The Left as per Paul Krugman:
Serious students of health care have known for a long time that the magic of the marketplace doesn’t work in health care; the United States has the most privatized health-care system in the advanced world, and also the least efficient. The pale reflection of this reality in the current discussion is that reform with a strong public option is cheaper than reform without — which means that as we get closer to really doing something, rhetoric about socialism fades out, and that $100 billion or so in projected savings starts to look awfully attractive.
The Center as per Megan McArdle:
It’s easy to get cynical about the process of the health care bills. At this point, I’d say that conservative and liberal health care analysts both know the score. Everyone knows that this bill won’t work as advertised: it will not cover as many people as promised, and it will run into budget shortfalls, if for no other reason than because Congress is not going to enact the cuts as written–they will get lobbied into repealing many of them. Doug Elmendorf [CBO] has done everything but hire a skywriter to make it clear that he doesn’t think that any of the various bills will actually be deficit neutral–while doing his job, which is to score what’s written, not his best guess at what will happen.
Liberals don’t care, because they think it’s worth it to cover more people. Conservatives care, but their kabuki complaints about what everyone in the wonkosphere knows go mostly unheeded. I find it hard to get too outraged about any of it; I’m against the bill, but I think that this part of the process is playing out about as well as you can expect.
The Right as per the WSJ Editorial:
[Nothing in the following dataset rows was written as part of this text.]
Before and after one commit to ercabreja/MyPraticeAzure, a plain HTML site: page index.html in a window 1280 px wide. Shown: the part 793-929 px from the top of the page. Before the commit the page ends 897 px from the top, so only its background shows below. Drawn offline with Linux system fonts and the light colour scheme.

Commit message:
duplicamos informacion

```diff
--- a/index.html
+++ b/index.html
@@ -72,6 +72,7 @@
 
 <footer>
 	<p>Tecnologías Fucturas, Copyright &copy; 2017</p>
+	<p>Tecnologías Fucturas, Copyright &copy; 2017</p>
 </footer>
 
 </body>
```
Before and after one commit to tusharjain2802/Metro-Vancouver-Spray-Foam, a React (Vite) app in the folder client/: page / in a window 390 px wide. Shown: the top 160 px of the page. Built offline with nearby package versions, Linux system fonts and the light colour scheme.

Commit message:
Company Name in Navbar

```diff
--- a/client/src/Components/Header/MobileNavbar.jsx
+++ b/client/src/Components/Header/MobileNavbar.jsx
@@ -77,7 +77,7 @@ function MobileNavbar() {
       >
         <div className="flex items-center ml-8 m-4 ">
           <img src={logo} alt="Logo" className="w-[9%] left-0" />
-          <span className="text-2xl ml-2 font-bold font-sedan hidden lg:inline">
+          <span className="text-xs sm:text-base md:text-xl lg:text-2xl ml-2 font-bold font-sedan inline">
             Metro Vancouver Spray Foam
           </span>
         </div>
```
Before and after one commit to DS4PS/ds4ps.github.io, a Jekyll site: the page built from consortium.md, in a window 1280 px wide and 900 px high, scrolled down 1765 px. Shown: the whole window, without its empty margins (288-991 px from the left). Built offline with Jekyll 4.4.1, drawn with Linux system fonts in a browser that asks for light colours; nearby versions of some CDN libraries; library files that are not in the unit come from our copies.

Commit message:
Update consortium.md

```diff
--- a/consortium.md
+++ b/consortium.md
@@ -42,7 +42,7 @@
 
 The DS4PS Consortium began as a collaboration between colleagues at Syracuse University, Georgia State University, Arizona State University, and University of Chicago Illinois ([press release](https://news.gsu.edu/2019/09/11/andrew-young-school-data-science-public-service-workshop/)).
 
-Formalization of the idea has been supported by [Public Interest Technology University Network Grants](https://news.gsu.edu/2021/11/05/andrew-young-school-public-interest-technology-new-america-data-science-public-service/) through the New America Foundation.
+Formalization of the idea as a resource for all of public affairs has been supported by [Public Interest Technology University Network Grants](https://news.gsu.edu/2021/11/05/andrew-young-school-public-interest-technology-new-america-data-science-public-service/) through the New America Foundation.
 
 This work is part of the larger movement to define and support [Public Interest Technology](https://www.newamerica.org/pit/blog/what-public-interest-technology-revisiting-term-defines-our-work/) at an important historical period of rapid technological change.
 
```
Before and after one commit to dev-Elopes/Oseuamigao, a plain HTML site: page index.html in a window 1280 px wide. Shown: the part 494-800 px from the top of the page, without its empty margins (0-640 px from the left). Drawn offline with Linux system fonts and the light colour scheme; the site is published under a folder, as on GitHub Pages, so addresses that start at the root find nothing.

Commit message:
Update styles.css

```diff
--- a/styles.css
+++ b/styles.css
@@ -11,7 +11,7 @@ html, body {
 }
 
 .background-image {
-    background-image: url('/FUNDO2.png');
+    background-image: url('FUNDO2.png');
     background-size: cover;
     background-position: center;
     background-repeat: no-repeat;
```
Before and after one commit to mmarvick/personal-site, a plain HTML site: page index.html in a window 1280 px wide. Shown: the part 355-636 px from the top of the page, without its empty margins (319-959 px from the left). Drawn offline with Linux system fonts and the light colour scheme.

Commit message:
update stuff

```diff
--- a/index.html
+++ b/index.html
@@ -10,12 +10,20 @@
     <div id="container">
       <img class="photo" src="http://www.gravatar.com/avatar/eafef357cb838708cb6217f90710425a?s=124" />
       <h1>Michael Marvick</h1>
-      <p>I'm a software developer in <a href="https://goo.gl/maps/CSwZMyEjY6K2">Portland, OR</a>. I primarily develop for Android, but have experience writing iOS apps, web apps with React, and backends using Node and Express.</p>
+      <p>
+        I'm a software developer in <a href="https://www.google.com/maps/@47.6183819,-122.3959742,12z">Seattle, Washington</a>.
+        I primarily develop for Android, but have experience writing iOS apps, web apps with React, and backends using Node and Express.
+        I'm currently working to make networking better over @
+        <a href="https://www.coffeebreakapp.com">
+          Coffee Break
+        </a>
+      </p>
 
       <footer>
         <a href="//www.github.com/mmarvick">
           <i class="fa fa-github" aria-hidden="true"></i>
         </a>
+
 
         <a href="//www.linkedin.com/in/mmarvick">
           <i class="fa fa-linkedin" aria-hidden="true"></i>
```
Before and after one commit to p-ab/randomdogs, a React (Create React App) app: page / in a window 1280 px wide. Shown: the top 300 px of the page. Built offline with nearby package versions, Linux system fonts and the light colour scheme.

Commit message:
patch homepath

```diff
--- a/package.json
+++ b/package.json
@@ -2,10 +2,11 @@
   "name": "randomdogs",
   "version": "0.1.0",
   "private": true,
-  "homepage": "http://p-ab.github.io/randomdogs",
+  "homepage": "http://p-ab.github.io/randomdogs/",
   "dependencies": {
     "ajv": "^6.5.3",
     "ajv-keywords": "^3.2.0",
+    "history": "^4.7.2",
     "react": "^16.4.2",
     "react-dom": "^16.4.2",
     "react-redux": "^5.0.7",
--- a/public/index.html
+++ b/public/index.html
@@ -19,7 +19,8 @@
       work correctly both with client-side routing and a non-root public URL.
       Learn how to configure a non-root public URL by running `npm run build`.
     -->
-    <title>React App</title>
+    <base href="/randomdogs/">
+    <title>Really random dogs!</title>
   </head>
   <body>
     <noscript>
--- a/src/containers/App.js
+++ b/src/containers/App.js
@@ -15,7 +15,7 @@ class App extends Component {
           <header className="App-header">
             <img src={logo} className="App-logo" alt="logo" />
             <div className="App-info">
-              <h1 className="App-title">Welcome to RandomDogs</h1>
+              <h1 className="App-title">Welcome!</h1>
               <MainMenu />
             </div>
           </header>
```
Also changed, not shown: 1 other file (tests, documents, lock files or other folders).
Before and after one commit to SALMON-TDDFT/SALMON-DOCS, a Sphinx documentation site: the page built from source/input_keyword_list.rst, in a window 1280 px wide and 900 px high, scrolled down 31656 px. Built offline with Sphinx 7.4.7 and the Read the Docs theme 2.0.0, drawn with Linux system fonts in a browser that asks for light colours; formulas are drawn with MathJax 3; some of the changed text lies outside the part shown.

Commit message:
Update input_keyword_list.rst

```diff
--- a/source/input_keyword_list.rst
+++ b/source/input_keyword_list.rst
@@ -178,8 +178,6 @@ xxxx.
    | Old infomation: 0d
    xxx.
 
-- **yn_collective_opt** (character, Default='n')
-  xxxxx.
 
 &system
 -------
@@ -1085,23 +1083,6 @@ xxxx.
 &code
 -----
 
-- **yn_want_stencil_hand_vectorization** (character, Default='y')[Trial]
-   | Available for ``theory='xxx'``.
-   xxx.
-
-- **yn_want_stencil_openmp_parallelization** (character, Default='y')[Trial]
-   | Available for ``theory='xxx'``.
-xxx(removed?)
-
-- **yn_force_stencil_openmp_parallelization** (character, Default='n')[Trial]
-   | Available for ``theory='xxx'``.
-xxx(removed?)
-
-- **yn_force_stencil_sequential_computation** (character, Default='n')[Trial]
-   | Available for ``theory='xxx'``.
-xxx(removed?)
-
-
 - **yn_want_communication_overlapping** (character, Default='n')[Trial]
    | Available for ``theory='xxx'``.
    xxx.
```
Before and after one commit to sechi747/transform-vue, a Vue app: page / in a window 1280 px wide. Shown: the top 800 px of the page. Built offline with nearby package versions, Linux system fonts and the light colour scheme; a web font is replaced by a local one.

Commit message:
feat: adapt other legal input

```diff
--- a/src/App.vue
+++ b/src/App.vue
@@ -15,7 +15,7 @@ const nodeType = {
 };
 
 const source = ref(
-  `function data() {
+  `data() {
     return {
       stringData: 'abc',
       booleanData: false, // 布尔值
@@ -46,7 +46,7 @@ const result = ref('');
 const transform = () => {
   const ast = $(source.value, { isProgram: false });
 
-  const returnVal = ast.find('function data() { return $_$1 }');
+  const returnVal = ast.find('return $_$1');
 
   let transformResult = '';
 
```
In a rational political world, this 1,990-page runaway train [Pelosi bill] would have been derailed months ago. With spending and debt already at record peacetime levels, the bill creates a new and probably unrepealable middle-class entitlement that is designed to expand over time. Taxes will need to rise precipitously, even as ObamaCare so dramatically expands government control of health care that eventually all medicine will be rationed via politics.
Yet at this point, Democrats have dumped any pretense of genuine bipartisan “reform” and moved into the realm of pure power politics as they race against the unpopularity of their own agenda. The goal is to ram through whatever income-redistribution scheme they can claim to be “universal coverage.” The result will be destructive on every level—for the health-care system, for the country’s fiscal condition, and ultimately for American freedom and prosperity.